Bowen testified that he checked Platero’s weapon before turning it over as evidence. This check required him to handle the gun and pull the trigger several times. He was never asked to submit a DNA sample, he said.
The prosecution asked that Conner be considered an expert in forensic analysis. The defense agreed. Wolfe then allowed Conner to explain how the “totality of evidence” led investigators to believe the DNA and other forensic evidence they had was sufficient.
“My goal was to put the crime scene back the way we found it,” Conner began, noting that he arrived after a fire in the room had been put out. “I didn’t make any assumptions. The first thing we did was make sure no critical evidence was destroyed.”
He said they videoed and photographed the room.
“There was a fair amount of blood,” Conner said, describing the room’s appearance when he first entered it and responding to Wolfe’s description of the room as being “awash with blood.”
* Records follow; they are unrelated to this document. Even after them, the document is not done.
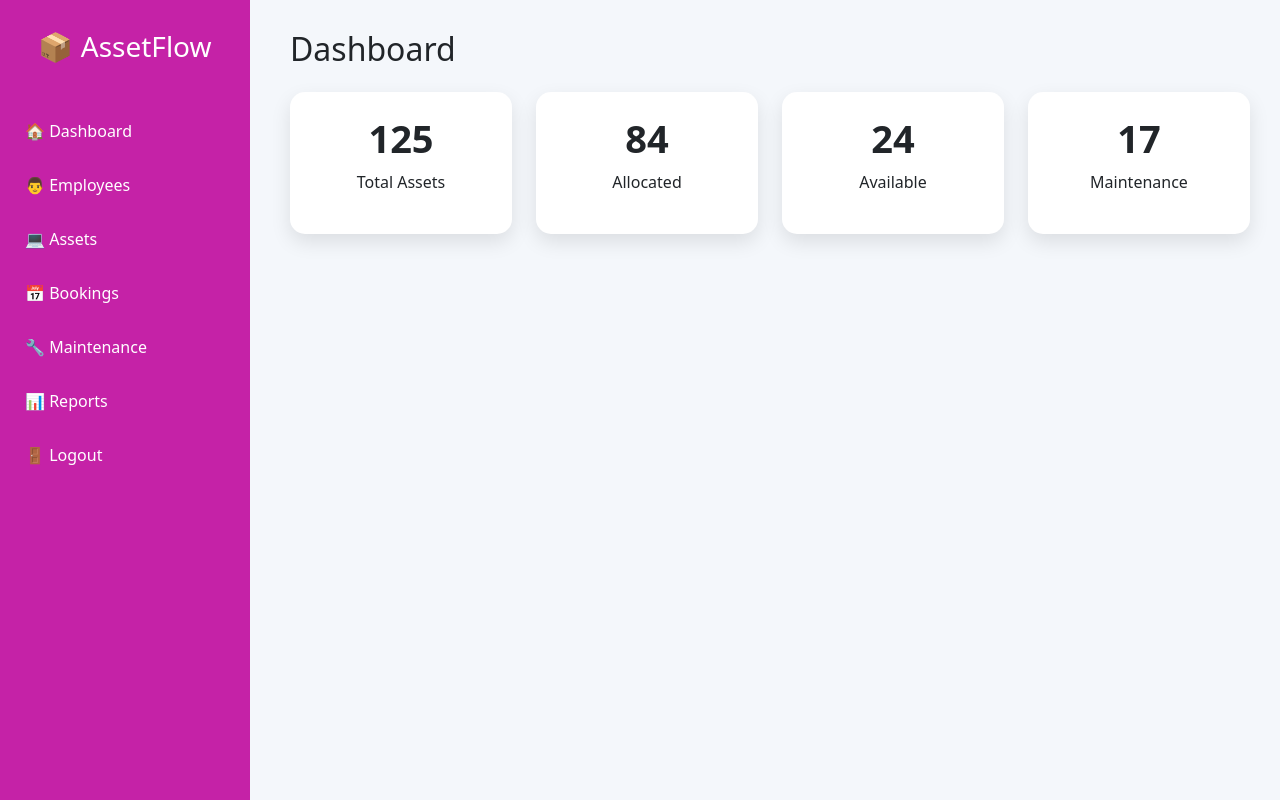
After one commit to thommandrugurusaijyotheeswar/AssetFlow-Odoo-Hackathon-2026, a Flask app: page /dashboard in a window 1280 px wide. The commit adds this page. Run offline with Flask 3, Linux system fonts and the light colour scheme.

Commit message:
Added dashboard UI with sidebar

```diff
--- a/app/routes.py
+++ b/app/routes.py
@@ -1,7 +1,15 @@
-from flask import Blueprint, render_template
+from flask import Blueprint, render_template, redirect
 
 main = Blueprint("main", __name__)
 
 @main.route("/")
-def home():
+def login():
     return render_template("index.html")
+
+@main.route("/dashboard")
+def dashboard():
+    return render_template("dashboard.html")
+
+@main.route("/login")
+def login_redirect():
+    return redirect("/dashboard")
--- /dev/null
+++ b/templates/dashboard.html
@@ -0,0 +1,140 @@
+<!DOCTYPE html>
+<html lang="en">
+<head>
+    <meta charset="UTF-8">
+    <meta name="viewport" content="width=device-width, initial-scale=1.0">
+    <title>AssetFlow Dashboard</title>
+
+    <link href="https://cdn.jsdelivr.net/npm/bootstrap@5.3.3/dist/css/bootstrap.min.css" rel="stylesheet">
+
+    <style>
+        body{
+            background:#f4f7fb;
+        }
+
+        .sidebar{
+            width:250px;
+            height:100vh;
+            background:#c522a7;
+            color:white;
+            position:fixed;
+            padding-top:30px;
+        }
+
+        .sidebar h3{
+            text-align:center;
+            margin-bottom:40px;
+        }
+
+        .sidebar a{
+            display:block;
+            color:white;
+            text-decoration:none;
+            padding:15px 25px;
+        }
+
+        .sidebar a:hover{
+            background:#65146c;
+        }
+
+        .content{
+            margin-left:260px;
+            padding:30px;
+        }
+
+        .card{
+            border:none;
+            border-radius:15px;
+            box-shadow:0 8px 20px rgba(0,0,0,.1);
+        }
+
+        .card h2{
+            font-size:38px;
+            font-weight:bold;
+        }
+    </style>
+
+</head>
+
+<body>
+
+<div class="sidebar">
+
+<h3>📦 AssetFlow</h3>
+
+<a href="#">🏠 Dashboard</a>
+
+<a href="#">👨 Employees</a>
+
+<a href="#">💻 Assets</a>
+
+<a href="#">📅 Bookings</a>
+
+<a href="#">🔧 Maintenance</a>
+
+<a href="#">📊 Reports</a>
+
+<a href="#">🚪 Logout</a>
+
+</div>
+
+<div class="content">
+
+<h2 class="mb-4">Dashboard</h2>
+
+<div class="row">
+
+<div class="col-md-3">
+
+<div class="card p-4 text-center">
+
+<h2>125</h2>
+
+<p>Total Assets</p>
+
+</div>
+
+</div>
+
+<div class="col-md-3">
+
+<div class="card p-4 text-center">
+
+<h2>84</h2>
+
+<p>Allocated</p>
+
+</div>
+
+</div>
+
+<div class="col-md-3">
+
+<div class="card p-4 text-center">
+
+<h2>24</h2>
+
+<p>Available</p>
+
+</div>
+
+</div>
+
+<div class="col-md-3">
+
+<div class="card p-4 text-center">
+
+<h2>17</h2>
+
+<p>Maintenance</p>
+
+</div>
+
+</div>
+
+</div>
+
+</div>
+
+</body>
+</html>
--- a/templates/index.html
+++ b/templates/index.html
@@ -78,9 +78,9 @@
                 placeholder="Enter Password">
         </div>
 
-        <button class="btn btn-primary">
+        <a href="/dashboard" class="btn btn-primary w-100">
             Login
-        </button>
+        </a>
 
     </form>
 
```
“I wouldn’t say there was blood everywhere,” he said.
Conner said no blood was found on the north side of the room near Platero’s bed but that most of the shell casings were found on the north side of the room. Explaining that shell casings are ejected from the right side of the weapon, which indicated the gun had been fired from the north to northwest side of the room toward the south to southeast side of the room, he said.
After tracing the trajectory of 12 of the rounds, he concluded the “point of origin” of most of them was the north side of the room. Womack objected to a diagram of the room showing the trajectories. He pointed out that a bullet fired anywhere could have hit something that deflected it as much as 90 degrees.
His objection was overruled. The judge said the witness was not saying where the shooter was standing but the point of origin, depicting the bullets’ paths.